LGBT History Month brings awareness to minorities in Kent State’s LGBTQ community

Carley Hull

As LGBT History Month comes to the end of its third week, Kent State faculty, staff and students involved with the LGBTQ community discuss how to address minority discrimination in LGBT history.

Roxie Patton, program coordinator of the LGBTQ Student Center, created the LGBTQ Student Center’s Queering History Series last year to bring up the issue of whitewashing LGBT history and help students understand the discrimination different minorities face within the LGBTQ community.

“The Queering History Series is my baby,” Patton said. “It’s my brainchild in talking about these multiple streams of oppression that we are walking in.”

Each event works to help students understand different minorities within the LGBT community by sharing their history, Patton said.

“Anybody who looks at the hierarchy of the LGBTQ community, the very, very top is gay white men, and the very, very bottom is transwomen of color,” Patton said. “And we aren’t talking about the fact that we are erasing the contributions of people of color to [the LGBTQ] movement, and many white people have kind of claimed this history as their own.”

Erasing people of color from history is called “whitewashing,” Patton said.

“So when we talk about whitewashing history as a whole, we don’t talk about people of color who have done really incredible things to advance our culture in numerous ways in the sciences, the arts,” Patton said. “When it comes to equal rights we kind of whitewash that and recognize the white leaders in those movements but not people of color who were really active in those movements.”

In the LGBTQ community African-Americans such as Bayard Rustin, an openly gay man who worked with Martin Luther King Jr. and organized the 1963 March on Washington, as well as transwomen of color involved in the Stonewall Riots are not fully credited for their contributions, Patton said.

“When we talk about the Civil Rights Movement, most people don’t know Bayard Rustin was openly gay and that Martin Luther King knew this and was perfectly fine with it,” Patton said. “We erased his identity because it made it more palatable to us as a society, and that’s the same thing we do within the LGBTQ community. We sometimes erase the contributions of people of color to make it more palatable for [LGBTQ] society.”

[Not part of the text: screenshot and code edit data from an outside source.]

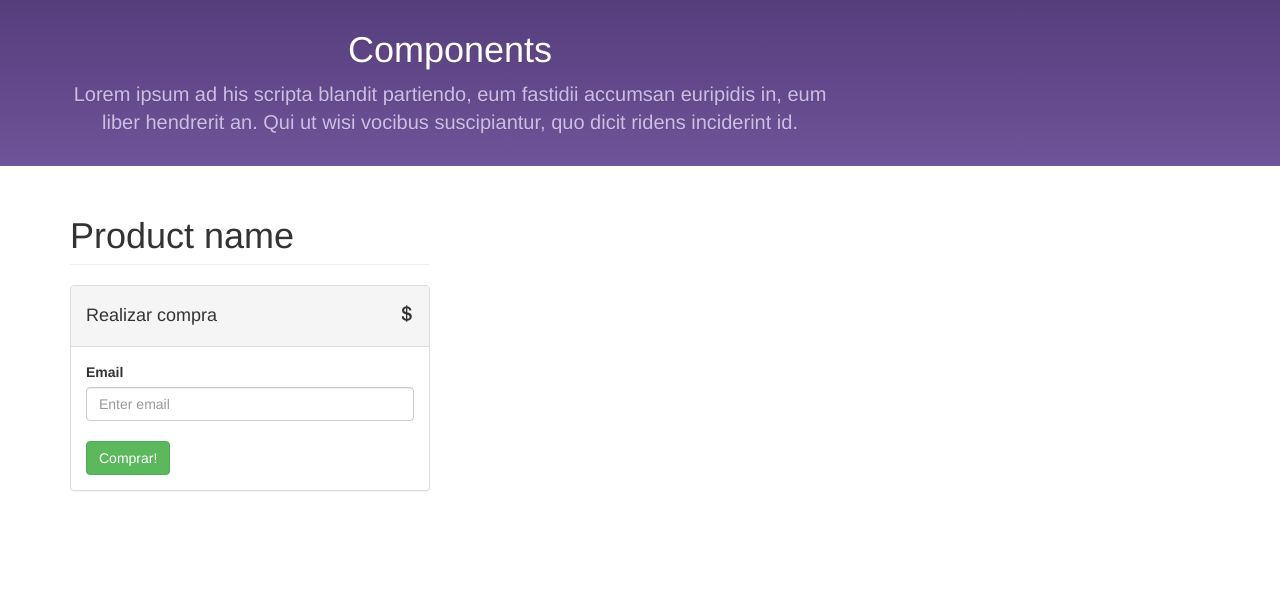
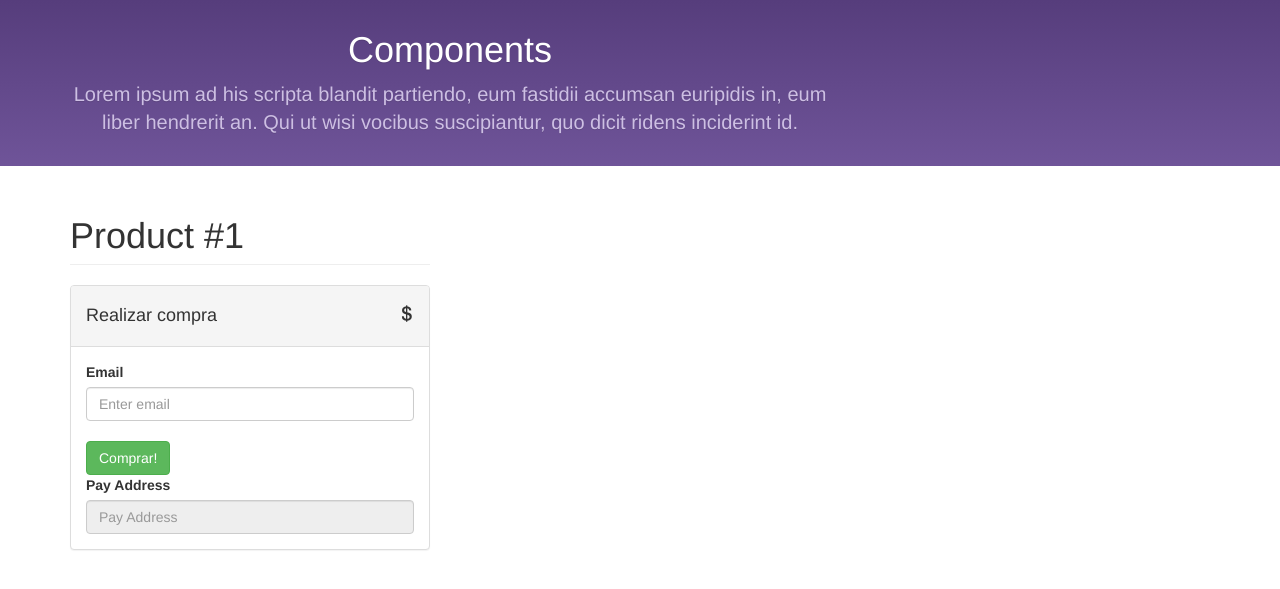
Before and after one commit to ilmesi/bitplace, a Django app: template bitplace/templates/market/product.html in a window 1280 px wide. Shown: the part 51-640 px from the top of the page. Run offline with Django 3.2, Linux system fonts and the light colour scheme; the template is opened without the code that fills it: values that come from a table or form of the project are taken from there, others are empty; tables that the repository leaves empty hold one stand-in row (values such as "Sample post"); parts of the project's set-up code (start-up, migrations or seed data) failed here and were passed over; some libraries are stand-ins or nearby versions.

Commit message:
namespacessssss

```diff
--- a/bitplace/bitplace/urls.py
+++ b/bitplace/bitplace/urls.py
@@ -7,6 +7,6 @@ urlpatterns = patterns('',
     # Examples:
     #url(r'^$', 'bitplace.views.home', name='home'),
     url(r'^$', include('home.urls')),
-    url(r'^market/', include('market.urls') ),
+    url(r'^market/', include('market.urls', namespace='market') ),
     url(r'^admin/', include(admin.site.urls)),
 )
--- a/bitplace/templates/market/product.html
+++ b/bitplace/templates/market/product.html
@@ -61,7 +61,7 @@
 <div class="container">
     <div class="row">
         <div class="col-md-4">
-            <h1 id="dropdowns" class="page-header">Product name</h1>
+            <h1 id="dropdowns" class="page-header">{{ product }}</h1>
 
             <div class="panel panel-default">
               <div class="panel-heading">
@@ -71,7 +71,7 @@
                   </div>
               </div>
               <div class="panel-body">
-                <form class="form form-vertical" action="{% url 'market:pay' product.id %}">
+                <form class="form form-vertical" action="{% url 'market:pay' %}">
                   <div class="control-group">
                     <label>Email</label>
                     <div class="controls">
@@ -81,10 +81,16 @@
                   <div class="control-group">
                       <label></label>
                       <div class="controls">
-                      <button type="submit" class="btn btn-success">
-                        Comprar!
-                      </button>
+                          <button type="submit" class="btn btn-success">
+                            Comprar!
+                          </button>
                       </div>
+                  </div>
+                  <div class="control-group">
+                    <label>Pay Address</label>
+                    <div class="controls">
+                     <input type="text" class="form-control" placeholder="Pay Address" disabled id="address" name="address">
+                    </div>
                   </div>
                 </form>
             </div>
```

Other supporters of the LGBTQ community explain the whitewashing of LGBTQ history in different ways.

“One way is to rewrite the narrative to make it look like we were always marching toward equality,” said Lauren Vachon, instructor of Introduction to LGBT Studies. “I think liberal-minded people especially look back and say, ‘We were always pursuing friendly policies,’ when that often is not true.”

In the Introduction to LGBT Studies class, Vachon said she discusses the rewritten narrative of history, with examples such as the former Democratic president Bill Clinton originally supporting the recently overturned anti-gay DOMA and Don’t Ask Don’t Tell.

“[Whitewashing LGBT history] literally can also seem white,” Vachon said. “Gay history is often looked at as white affluent male gay history, so another way that history is rewritten is to gloss over poor LGBT people or women or transgender people or anyone who is not part of this sort of white gay male history.”

For this reason, Vachon and others have challenged the idea of labeling historic figures.

“So, why I think it’s unfair to kind of be outing historical figures as that gay identity, especially if you go way back in history, is [the identity] didn’t exist, there was no gay rights, there wasn’t activism,” Vachon said. “So it’s difficult to put an identity on someone who may have engaged in homosexual activity but may not have not have been gay.”

Outing gay figures in history can be a double-edged sword because it can hurt someone in hiding or inspire others in the gender and sexual minority community, said Brandon Stephens, president of Pride! Kent.

“When it comes to figures in history, more notable figures in history, I think it can give the community a little bit of hope seeing these figures who society now believes were gay,” Stephens said. “It can give people hope because they were famous and their sexuality didn’t matter.”

At Pride! meetings, Stephens said he and other members try to spread knowledge of LGBTQ discrimination and make sure that every minority within their community has a voice.

“We try to spread knowledge and awareness and acceptance in everything that we do, and we try to make sure that [people know] everyone in society has been involved in this struggle,” Stephens said.

The LGBTQ Student Center welcomes everyone at the university to attend their Queering History Series, not just people who identify with the LGBTQ community, Patton said.

Earlier in October, Latino Queering History discussed the struggles of LGBTQ Latinos; on Oct. 23, Access Denied will discuss disability and sexuality in relation to LGBT History Month; and during Native American Heritage Month in November, Two Spirits One Community will discuss the Native American history of sexuality and gender.

“I think when we look at how history is passed down often the history of a people is passed down from families. It is passed down from generation to generation,” Patton said. “[LGBTQ] history is not being passed down that way, so we are losing our history and we are losing our culture, and so it is really important to me that we find ways to look at our history constructively and share those stories with each other.”

Contact Carley Hull at [email protected].